Filed as:
Location: Ouarzazate, Morocco.

For a few brief months, I was in the good books of the features editors at The Times. I’d written some well-received profiles and investigations and they wanted more.

So when I suggested interviewing the actor Richard Harris in Morocco, where he was playing the title role in a biblical epic Abraham, they said ‘Sure.’ I paid a visit to the cash office in Wapping to pocket a few hundred quid in expenses and booked my flights.

Harris was holed up in Ouarzazate, on the cusp of the Sahara, at a film studio. Outdoor scenes could double for the Middle East: Outside the small town there were barely any signs of human life.

I hired a car and driver in Marrakesh and we set off through the Atlas Mountains, his ancient vehicle creaking up the hills. The wrecks of cars and trucks littered the roadsides, which was ominous.

At the film studio there was drama straight away. Maximilian Schell, playing Pharaoh, stormed off set and drove away in a cloud of dust. The producers had asked him to shave his chest to look like the smooth-skinned hieroglyph images and he refused.

Back at his hotel, Richard Harris treated me to an hour and a half of reminiscence, philosophy, industry gossip and sports chat. He had the most extensive collection of pills and potions I’ve ever seen, warding off heart conditions, high blood pressure and goodness knows what else. Despite decades of celebrity, he was remarkably open and engaging. I really enjoyed his company.

When I cheekily quoted Steven Berkoff writing about hellraising actors who give up drink (as he had) and then boast about it “as though they’ve climbed Everest”, he let loose a furious volley of invective, making me concerned that I’d provoke some medical emergency. But he eventually calmed down and returned to his anecdotes.

The next day, my driver kept chivvying me to leave and go back to Marrakesh. “What’s the hurry?” I asked, since I was paying him for the whole day and it was still morning. He wouldn’t say, but was insistent, so we set off.
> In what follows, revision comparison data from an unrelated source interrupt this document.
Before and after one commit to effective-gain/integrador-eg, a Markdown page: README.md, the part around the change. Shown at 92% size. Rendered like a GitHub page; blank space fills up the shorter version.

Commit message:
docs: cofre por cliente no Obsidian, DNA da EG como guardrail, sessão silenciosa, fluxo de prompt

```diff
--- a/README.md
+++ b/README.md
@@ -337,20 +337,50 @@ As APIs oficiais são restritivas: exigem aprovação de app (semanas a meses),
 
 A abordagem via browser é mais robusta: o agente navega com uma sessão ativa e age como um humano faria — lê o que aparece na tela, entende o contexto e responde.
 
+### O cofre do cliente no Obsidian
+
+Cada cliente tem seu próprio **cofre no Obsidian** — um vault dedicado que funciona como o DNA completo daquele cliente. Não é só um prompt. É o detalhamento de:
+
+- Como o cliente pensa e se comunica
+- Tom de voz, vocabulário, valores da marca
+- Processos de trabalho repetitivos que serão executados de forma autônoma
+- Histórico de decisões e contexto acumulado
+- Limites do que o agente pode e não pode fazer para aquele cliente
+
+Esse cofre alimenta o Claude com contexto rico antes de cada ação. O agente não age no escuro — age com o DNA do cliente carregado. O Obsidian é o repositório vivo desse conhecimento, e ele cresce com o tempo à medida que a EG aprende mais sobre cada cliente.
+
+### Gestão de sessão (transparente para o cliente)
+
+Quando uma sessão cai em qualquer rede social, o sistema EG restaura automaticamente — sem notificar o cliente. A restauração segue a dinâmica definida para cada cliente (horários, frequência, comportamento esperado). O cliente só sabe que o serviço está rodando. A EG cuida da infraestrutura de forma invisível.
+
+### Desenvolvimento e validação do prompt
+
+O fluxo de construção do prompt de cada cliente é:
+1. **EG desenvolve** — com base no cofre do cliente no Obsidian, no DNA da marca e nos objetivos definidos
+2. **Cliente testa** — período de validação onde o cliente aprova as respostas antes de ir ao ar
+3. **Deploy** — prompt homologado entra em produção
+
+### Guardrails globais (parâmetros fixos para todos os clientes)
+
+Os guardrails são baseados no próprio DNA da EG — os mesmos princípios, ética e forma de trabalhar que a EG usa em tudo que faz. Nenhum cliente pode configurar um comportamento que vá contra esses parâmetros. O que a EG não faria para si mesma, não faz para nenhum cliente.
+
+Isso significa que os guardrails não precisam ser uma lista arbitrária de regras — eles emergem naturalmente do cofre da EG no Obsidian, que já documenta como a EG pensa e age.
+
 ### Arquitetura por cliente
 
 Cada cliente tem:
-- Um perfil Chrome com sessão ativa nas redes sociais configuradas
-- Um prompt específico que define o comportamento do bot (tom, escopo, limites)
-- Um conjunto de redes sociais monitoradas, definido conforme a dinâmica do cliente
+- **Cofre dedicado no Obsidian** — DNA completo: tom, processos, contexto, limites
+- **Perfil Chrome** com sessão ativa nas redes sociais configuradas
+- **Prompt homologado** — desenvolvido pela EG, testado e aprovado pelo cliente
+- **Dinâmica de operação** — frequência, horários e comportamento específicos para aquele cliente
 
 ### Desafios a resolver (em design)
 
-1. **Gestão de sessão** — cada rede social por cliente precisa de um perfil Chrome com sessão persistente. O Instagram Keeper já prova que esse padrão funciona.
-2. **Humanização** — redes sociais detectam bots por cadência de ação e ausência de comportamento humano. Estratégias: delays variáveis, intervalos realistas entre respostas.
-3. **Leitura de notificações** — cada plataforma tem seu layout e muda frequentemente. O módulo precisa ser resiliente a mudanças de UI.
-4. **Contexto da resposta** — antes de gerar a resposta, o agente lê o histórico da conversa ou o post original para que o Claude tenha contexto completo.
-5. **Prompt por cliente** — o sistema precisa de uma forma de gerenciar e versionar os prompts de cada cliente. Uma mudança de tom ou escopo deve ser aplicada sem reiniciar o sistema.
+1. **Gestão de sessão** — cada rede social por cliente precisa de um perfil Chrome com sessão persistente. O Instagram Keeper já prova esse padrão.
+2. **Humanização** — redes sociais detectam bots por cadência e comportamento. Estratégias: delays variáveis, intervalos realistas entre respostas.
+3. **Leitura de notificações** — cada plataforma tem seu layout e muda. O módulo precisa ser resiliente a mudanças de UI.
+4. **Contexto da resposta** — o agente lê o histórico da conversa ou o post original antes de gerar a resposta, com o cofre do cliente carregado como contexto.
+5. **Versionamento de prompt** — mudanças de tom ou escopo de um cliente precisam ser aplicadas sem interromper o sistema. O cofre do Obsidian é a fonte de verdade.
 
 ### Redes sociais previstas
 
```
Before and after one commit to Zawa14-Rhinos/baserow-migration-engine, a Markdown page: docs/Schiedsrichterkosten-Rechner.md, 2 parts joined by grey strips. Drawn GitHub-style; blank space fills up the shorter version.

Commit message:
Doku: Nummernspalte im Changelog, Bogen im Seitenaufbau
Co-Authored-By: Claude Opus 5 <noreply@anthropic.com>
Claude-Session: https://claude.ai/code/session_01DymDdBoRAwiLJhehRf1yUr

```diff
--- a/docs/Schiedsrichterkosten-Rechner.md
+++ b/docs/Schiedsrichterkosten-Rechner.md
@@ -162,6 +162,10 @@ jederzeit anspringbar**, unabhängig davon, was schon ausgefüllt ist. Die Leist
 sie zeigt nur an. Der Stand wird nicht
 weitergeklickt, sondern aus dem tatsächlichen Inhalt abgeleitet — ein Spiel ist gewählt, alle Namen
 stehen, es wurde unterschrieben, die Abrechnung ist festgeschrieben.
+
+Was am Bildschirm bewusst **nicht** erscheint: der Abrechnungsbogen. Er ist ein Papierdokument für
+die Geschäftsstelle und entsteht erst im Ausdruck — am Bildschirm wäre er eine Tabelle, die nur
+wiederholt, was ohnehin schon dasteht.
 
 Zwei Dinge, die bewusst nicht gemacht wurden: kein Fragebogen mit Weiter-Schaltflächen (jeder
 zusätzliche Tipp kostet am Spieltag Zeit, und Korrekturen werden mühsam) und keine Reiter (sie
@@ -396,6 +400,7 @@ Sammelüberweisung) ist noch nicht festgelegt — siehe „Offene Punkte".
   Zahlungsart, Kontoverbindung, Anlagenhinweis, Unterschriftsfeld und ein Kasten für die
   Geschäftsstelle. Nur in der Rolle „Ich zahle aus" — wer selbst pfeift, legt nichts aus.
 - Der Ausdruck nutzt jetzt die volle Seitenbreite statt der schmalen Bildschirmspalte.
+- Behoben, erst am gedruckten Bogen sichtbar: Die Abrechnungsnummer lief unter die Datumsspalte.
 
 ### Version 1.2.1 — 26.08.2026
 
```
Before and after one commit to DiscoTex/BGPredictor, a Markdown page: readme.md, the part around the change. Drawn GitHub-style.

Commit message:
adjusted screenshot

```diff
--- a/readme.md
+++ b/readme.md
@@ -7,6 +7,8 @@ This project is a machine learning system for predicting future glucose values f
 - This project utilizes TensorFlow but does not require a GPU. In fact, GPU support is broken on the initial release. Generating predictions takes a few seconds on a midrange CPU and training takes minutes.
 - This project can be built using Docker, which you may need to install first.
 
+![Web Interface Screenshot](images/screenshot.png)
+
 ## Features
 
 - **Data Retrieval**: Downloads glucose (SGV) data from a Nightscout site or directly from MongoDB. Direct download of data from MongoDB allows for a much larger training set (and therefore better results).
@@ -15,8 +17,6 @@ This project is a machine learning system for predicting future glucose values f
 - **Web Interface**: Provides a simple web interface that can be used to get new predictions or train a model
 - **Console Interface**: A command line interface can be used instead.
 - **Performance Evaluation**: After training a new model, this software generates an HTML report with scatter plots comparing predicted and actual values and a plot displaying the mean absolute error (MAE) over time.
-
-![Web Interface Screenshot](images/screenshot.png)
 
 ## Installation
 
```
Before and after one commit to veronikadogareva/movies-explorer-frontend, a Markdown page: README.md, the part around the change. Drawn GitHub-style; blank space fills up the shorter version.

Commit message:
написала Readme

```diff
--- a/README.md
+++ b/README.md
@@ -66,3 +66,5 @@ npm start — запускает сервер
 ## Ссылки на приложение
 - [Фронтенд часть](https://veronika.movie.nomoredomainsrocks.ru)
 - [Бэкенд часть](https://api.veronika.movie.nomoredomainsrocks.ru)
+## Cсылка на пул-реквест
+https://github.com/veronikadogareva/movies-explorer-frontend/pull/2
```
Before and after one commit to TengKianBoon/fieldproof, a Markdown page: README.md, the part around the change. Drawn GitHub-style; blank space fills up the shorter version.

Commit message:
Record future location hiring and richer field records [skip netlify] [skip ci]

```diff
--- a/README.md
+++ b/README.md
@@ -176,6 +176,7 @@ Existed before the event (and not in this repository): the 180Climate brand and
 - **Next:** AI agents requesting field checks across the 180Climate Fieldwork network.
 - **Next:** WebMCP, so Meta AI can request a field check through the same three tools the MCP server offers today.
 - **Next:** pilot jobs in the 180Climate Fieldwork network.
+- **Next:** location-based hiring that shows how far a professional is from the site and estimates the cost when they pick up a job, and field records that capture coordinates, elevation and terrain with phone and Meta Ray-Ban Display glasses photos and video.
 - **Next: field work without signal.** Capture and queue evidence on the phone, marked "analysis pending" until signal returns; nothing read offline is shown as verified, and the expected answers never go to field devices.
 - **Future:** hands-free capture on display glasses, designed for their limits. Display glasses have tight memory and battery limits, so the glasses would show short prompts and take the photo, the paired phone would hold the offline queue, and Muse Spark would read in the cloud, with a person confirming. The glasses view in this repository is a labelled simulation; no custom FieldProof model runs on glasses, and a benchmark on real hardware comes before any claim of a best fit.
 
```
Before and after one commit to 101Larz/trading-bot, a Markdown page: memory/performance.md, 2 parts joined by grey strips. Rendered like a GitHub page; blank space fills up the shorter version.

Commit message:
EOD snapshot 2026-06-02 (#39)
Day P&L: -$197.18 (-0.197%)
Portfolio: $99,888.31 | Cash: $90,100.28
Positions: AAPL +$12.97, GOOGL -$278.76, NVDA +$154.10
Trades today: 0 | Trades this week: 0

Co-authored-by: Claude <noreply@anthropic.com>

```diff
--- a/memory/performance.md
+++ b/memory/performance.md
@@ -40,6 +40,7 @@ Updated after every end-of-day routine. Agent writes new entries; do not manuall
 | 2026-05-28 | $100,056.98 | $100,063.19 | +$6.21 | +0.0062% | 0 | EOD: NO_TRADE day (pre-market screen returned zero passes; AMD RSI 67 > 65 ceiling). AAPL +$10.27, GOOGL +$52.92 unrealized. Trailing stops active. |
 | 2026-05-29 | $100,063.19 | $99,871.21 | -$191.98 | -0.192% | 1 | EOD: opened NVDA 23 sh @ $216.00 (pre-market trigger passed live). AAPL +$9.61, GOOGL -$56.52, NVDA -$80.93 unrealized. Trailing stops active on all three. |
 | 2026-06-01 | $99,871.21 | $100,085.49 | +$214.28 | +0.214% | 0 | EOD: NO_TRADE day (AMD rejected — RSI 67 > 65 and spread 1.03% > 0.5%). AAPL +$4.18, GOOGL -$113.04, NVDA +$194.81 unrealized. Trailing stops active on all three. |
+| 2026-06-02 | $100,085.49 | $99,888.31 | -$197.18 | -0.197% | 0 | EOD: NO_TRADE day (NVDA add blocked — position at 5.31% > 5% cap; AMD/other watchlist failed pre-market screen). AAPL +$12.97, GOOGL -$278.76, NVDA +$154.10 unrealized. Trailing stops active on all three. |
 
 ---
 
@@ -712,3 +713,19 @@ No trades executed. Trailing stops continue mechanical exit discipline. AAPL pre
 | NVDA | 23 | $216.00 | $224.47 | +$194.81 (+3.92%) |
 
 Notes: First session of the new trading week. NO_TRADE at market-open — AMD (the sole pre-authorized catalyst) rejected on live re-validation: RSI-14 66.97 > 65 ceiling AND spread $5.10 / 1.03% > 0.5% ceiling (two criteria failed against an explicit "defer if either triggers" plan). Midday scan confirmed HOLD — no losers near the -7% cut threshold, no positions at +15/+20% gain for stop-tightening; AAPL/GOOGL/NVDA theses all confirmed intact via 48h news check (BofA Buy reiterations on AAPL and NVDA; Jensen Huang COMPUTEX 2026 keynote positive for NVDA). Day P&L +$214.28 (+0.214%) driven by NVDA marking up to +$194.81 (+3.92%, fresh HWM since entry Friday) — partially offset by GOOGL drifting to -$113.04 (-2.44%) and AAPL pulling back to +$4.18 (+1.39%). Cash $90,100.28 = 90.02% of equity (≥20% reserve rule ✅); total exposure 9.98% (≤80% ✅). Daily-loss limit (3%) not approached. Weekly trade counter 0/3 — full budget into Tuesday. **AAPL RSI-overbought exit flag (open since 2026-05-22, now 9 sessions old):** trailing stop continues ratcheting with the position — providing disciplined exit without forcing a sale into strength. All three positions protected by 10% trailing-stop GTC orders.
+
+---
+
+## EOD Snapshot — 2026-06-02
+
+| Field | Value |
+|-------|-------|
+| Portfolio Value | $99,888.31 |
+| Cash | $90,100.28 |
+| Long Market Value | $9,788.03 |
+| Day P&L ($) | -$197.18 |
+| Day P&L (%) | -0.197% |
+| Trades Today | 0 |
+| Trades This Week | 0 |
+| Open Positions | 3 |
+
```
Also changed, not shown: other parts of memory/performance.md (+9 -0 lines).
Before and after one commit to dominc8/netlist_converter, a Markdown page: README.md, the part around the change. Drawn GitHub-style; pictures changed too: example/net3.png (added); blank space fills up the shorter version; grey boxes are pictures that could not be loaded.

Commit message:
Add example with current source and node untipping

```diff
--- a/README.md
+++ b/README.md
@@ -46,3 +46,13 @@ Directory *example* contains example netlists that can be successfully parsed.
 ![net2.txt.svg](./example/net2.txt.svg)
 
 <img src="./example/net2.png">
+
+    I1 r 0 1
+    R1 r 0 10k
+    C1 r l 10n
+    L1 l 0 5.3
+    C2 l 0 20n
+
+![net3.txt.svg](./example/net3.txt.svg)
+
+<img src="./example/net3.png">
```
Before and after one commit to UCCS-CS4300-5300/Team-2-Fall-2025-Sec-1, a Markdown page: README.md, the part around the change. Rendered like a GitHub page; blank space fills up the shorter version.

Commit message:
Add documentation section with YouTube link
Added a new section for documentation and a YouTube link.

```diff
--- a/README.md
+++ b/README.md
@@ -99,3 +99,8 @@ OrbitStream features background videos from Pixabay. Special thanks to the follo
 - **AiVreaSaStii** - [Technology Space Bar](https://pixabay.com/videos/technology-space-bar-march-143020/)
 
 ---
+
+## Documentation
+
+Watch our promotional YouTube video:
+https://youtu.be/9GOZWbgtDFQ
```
It turned out that his car had no lights, so he needed to get back before dark, or else we’d be adding to the roadside wrecks. We made it just in time and I set off into the souk to spend my expenses money on some leather trousers and cowboy boots.

 © 2022 David Nicholson